The project will use PCA’s Dying to Talk resources in RFDS primary care clinics in Victoria, NSW, Queensland and South Australia to facilitate conversations about end-of-life between RFDS health professionals and their patients.

PCA CEO Liz Callaghan said the project would explore how the use of an app affects a person’s willingness to discuss their wishes and put in place plans for their future care.

“By using the Dying to Talk discussion cards, people will be able to work out what’s most important to them,” she said.

“We know that four out of five Australians think it’s important to discuss their end-of-life care wishes, but only one in five has had the conversation,” said Ms Callaghan.

RFDS CEO Martin Laverty said the project would assist patients, families and clinicians to plan for the future, especially for people who are over 65 or have chronic illnesses.

“Growing old happens to everyone – regardless of where they live. In cities the provision of end-of-life care is well catered for, but it is not so easy in the bush. Problems of distance and access to specialist services are never easy and managing a patient requiring aged or palliative care within rural and remote areas can be difficult.”

The project is supported by a grant from the Dementia and Aged Care Services Fund and will be completed by December 2019.

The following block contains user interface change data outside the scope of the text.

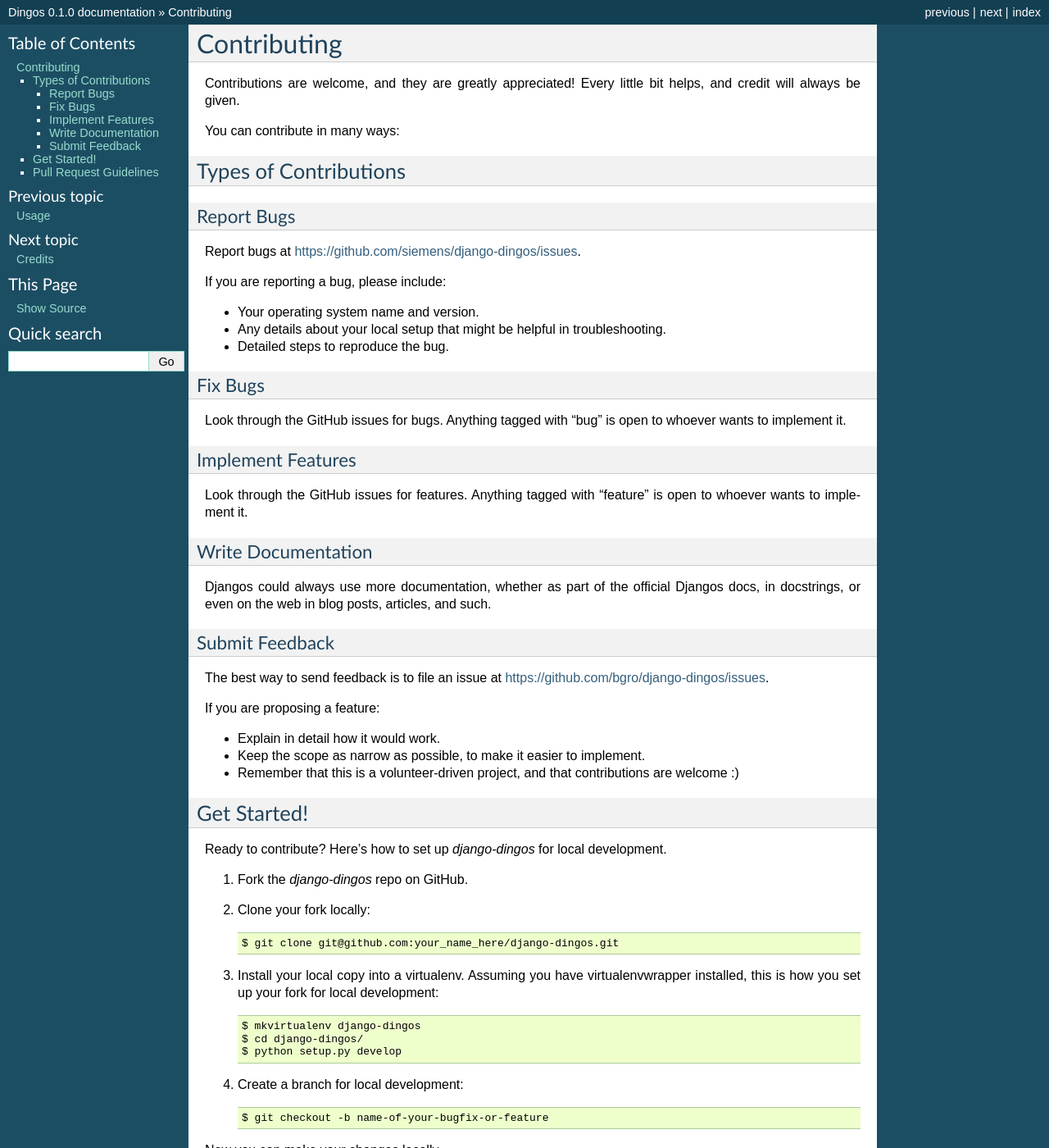
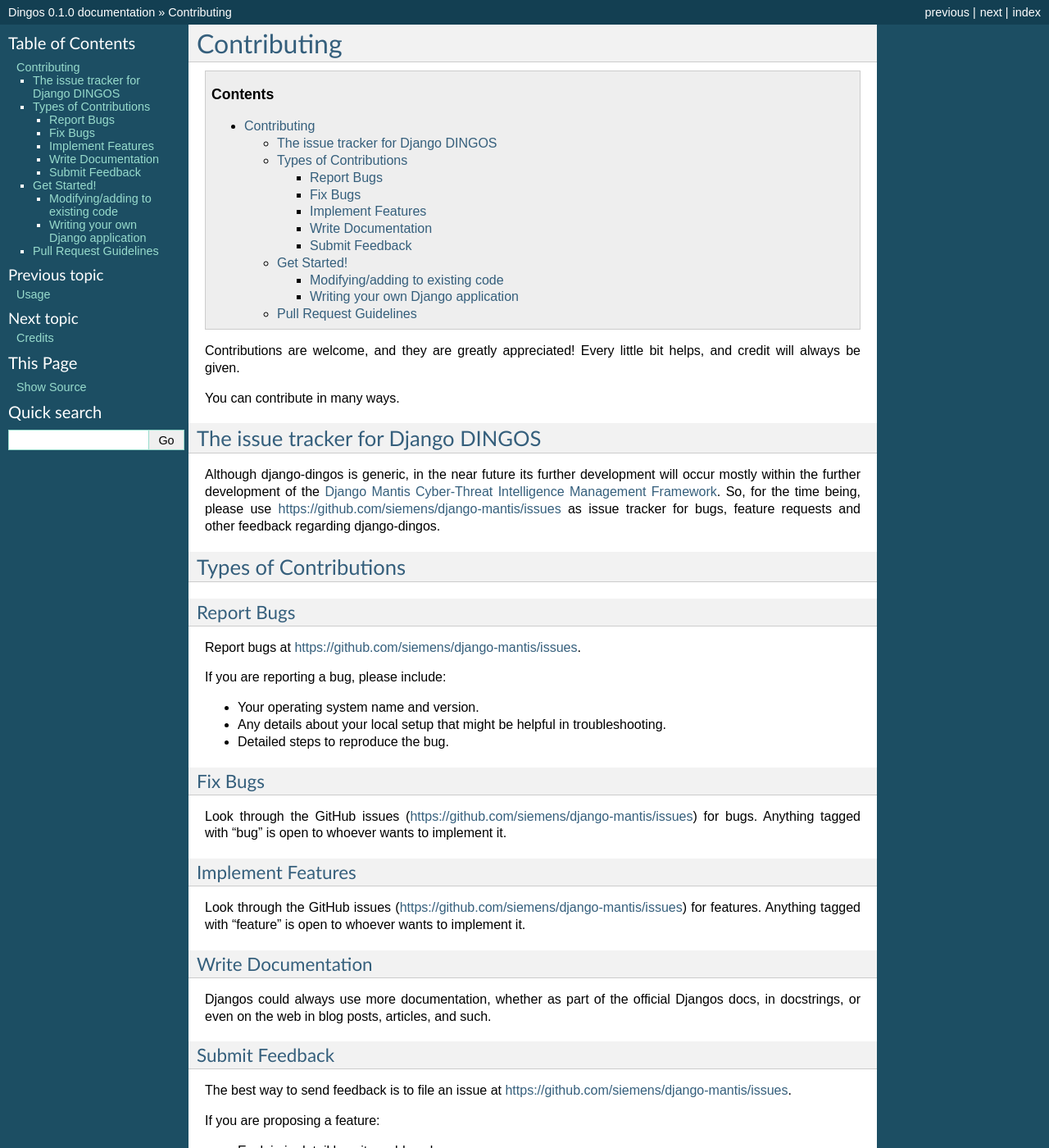
Before and after one commit to siemens/django-dingos, a Sphinx documentation site: the page built from docs/contributing.rst, in a window 1280 px wide and 1400 px high. Shown: the whole window at 82% size. Built offline with Sphinx 7.4.7, drawn with Linux system fonts in a browser that asks for light colours; some of the changed text lies outside the part shown.

Commit message:
Additions to documentation about contributions and central issue tracker.

```diff
--- a/CONTRIBUTING.rst
+++ b/CONTRIBUTING.rst
@@ -2,18 +2,32 @@
 Contributing
 ============
 
+.. contents::
+
 Contributions are welcome, and they are greatly appreciated! Every
 little bit helps, and credit will always be given.
 
-You can contribute in many ways:
+You can contribute in many ways.
+
+The issue tracker for Django DINGOS
+-----------------------------------
+
+Although django-dingos is generic, in the near future its further development
+will occur mostly within the further development of the
+`Django Mantis Cyber-Threat Intelligence Management Framework`_. So,
+for the time being, please use
+https://github.com/siemens/django-mantis/issues
+as issue tracker for bugs, feature requests and other feedback regarding
+django-dingos.
 
 Types of Contributions
 ----------------------
 
+
 Report Bugs
 ~~~~~~~~~~~
 
-Report bugs at https://github.com/siemens/django-dingos/issues.
+Report bugs at https://github.com/siemens/django-mantis/issues.
 
 If you are reporting a bug, please include:
 
@@ -24,13 +38,13 @@
 Fix Bugs
 ~~~~~~~~
 
-Look through the GitHub issues for bugs. Anything tagged with "bug"
+Look through the GitHub issues (https://github.com/siemens/django-mantis/issues) for bugs. Anything tagged with "bug"
 is open to whoever wants to implement it.
 
 Implement Features
 ~~~~~~~~~~~~~~~~~~
 
-Look through the GitHub issues for features. Anything tagged with "feature"
+Look through the GitHub issues (https://github.com/siemens/django-mantis/issues) for features. Anything tagged with "feature"
 is open to whoever wants to implement it.
 
 Write Documentation
@@ -43,7 +57,7 @@
 Submit Feedback
 ~~~~~~~~~~~~~~~
 
-The best way to send feedback is to file an issue at https://github.com/bgro/django-dingos/issues.
+The best way to send feedback is to file an issue at https://github.com/siemens/django-mantis/issues.
 
 If you are proposing a feature:
 
@@ -52,20 +66,36 @@
 * Remember that this is a volunteer-driven project, and that contributions
   are welcome :)
 
+
 Get Started!
 ------------
 
-Ready to contribute? Here's how to set up `django-dingos` for local development.
+In your contribution, you may want to either modify/add to existing code
+or create a new Django application that interacts with the existing
+applications that are part of the Mantis framework.
 
-1. Fork the `django-dingos` repo on GitHub.
+DINGOS profitted a lot from the advice provided in `Two Scoops of Django`_.
+Unless you are an absolute Django expert (and maybe even then), please
+read Daniel Greenfield's and Audrey Roy's excellent `Two Scoops of Django`_.
+Even though it provides best practices for Django 1.5, most of its
+advice is also valid for Django 1.6, and likely to be very relevant
+for quite a few minor revisions to come.
+
+
+Modifying/adding to existing code
+~~~~~~~~~~~~~~~~~~~~~~~~~~~~~~~~~
+
+Here's how to set up a repository for local development.
+
+1. Fork the relevant repository repo on GitHub.
 2. Clone your fork locally::
 
-    $ git clone git@github.com:your_name_here/django-dingos.git
+    $ git clone git@github.com:your_name_here/<repository>.git
 
 3. Install your local copy into a virtualenv. Assuming you have virtualenvwrapper installed, this is how you set up your fork for local development::
 
-    $ mkvirtualenv django-dingos
-    $ cd django-dingos/
+    $ mkvirtualenv <your_mantis_environment>
+    $ cd <repository_folder>
     $ python setup.py develop
 
 4. Create a branch for local development::
@@ -82,6 +112,26 @@
 
 6. Submit a pull request through the GitHub website.
 
+Writing your own Django application
+~~~~~~~~~~~~~~~~~~~~~~~~~~~~~~~~~~~
+
+Do yourself a favor and set up the directory structure of your
+Django application in the right way from the very start.
+The easiest way to do so is to use Daniel Greenfield's `cookiecutter-djangopackage`_ template
+(which uses Audrey Roy's excellent `Cookiecutter`_ for creating the directories): this
+layout has a very sensible directory structure  with out-of-the-box configuration of ``setup.py`` for
+easy build, submission to PyPi, etc., as well as the start of a Sphinx documentation tree.
+Once you have the directory structure created, initialize a fresh git repository with it
+and get to work...
+
+
+.. _Cookiecutter: https://github.com/audreyr/cookiecutter
+
+
+.. _cookiecutter-djangopackage: https://github.com/pydanny/cookiecutter-djangopackage
+
+
+
 Pull Request Guidelines
 -----------------------
 
@@ -92,3 +142,7 @@
    your new functionality into a function with a docstring, and add the
    feature to the list in README.rst.
 3. The pull request should work for Python 2.7.
+
+.. _Django Mantis Cyber-Threat Intelligence Management Framework: https://github.com/siemens/django-mantis
+
+.. _Two Scoops of Django: https://django.2scoops.org/
--- a/README.rst
+++ b/README.rst
@@ -8,12 +8,12 @@
 Documentation
 -------------
 
-The full documentation is at http://django-dingos.rtfd.org.
+The full documentation is at http://django-dingos.readthedocs.org.
 
 Quickstart
 ----------
 
-Please refer to the quickstart information of MANTIS, available at http://django-mantis.rtfd.org.
+Please refer to the quickstart information of MANTIS, available at http://django-mantis.readthedocs.org.
 
 Acknowledgments
 ---------------
--- a/docs/dingos_model_overview.rst
+++ b/docs/dingos_model_overview.rst
@@ -17,11 +17,13 @@
 ``django.contrib.admindocs`` in your list of installed applications and the following in your ``url.py`` file::
 
            urlpatterns = patterns('',
+                                  ...
                                   # Admin documentation:
                                   url(r'^admin/doc/', include('django.contrib.admindocs.urls')),
+				  ...
+                                 )
 
 
 
 
-
-.. _models.py:https://github.com/siemens/django-dingos/blob/master/dingos/models.py
+.. _models.py: https://github.com/siemens/django-dingos/blob/master/dingos/models.py
--- a/docs/index.rst
+++ b/docs/index.rst
@@ -11,7 +11,6 @@
 
 .. toctree::
 
-
    what_dingos_is_all_about
    what_dingos_is_still_missing
    installation
--- a/setup.py
+++ b/setup.py
@@ -30,7 +30,7 @@
     long_description=readme + '\n\n' + history,
     author='Siemens',
     author_email='mantis.cert@siemens.com',
-    url='https://github.com/bgro/django-dingos',
+    url='https://github.com/siemens/django-dingos',
     packages=[
         'dingos',
     ],
```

Subscribe to Community Care Review

Leave a comment

Your email address will not be published. Required fields are marked *